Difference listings
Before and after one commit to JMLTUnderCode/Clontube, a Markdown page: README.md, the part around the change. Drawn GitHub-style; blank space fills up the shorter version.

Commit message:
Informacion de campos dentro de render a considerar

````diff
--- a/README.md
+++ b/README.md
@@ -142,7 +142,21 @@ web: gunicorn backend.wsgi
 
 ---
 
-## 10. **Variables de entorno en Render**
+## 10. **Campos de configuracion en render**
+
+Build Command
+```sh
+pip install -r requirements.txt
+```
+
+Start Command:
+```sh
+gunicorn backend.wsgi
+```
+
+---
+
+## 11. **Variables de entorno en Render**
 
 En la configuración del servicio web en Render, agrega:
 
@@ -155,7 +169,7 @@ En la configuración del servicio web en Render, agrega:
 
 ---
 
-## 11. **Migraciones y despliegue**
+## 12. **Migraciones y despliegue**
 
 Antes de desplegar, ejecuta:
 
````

[Try it]
Each record needs to be copied out again, letter for letter.

[Response box]
Before and after one commit to JMLTUnderCode/Clontube, a Markdown page: README.md, the part around the change. Drawn GitHub-style; blank space fills up the shorter version.

Commit message:
Informacion de campos dentro de render a considerar

````diff
--- a/README.md
+++ b/README.md
@@ -142,7 +142,21 @@ web: gunicorn backend.wsgi
 
 ---
 
-## 10. **Variables de entorno en Render**
+## 10. **Campos de configuracion en render**
+
+Build Command
+```sh
+pip install -r requirements.txt
+```
+
+Start Command:
+```sh
+gunicorn backend.wsgi
+```
+
+---
+
+## 11. **Variables de entorno en Render**
 
 En la configuración del servicio web en Render, agrega:
 
@@ -155,7 +169,7 @@ En la configuración del servicio web en Render, agrega:
 
 ---
 
-## 11. **Migraciones y despliegue**
+## 12. **Migraciones y despliegue**
 
 Antes de desplegar, ejecuta:
 
````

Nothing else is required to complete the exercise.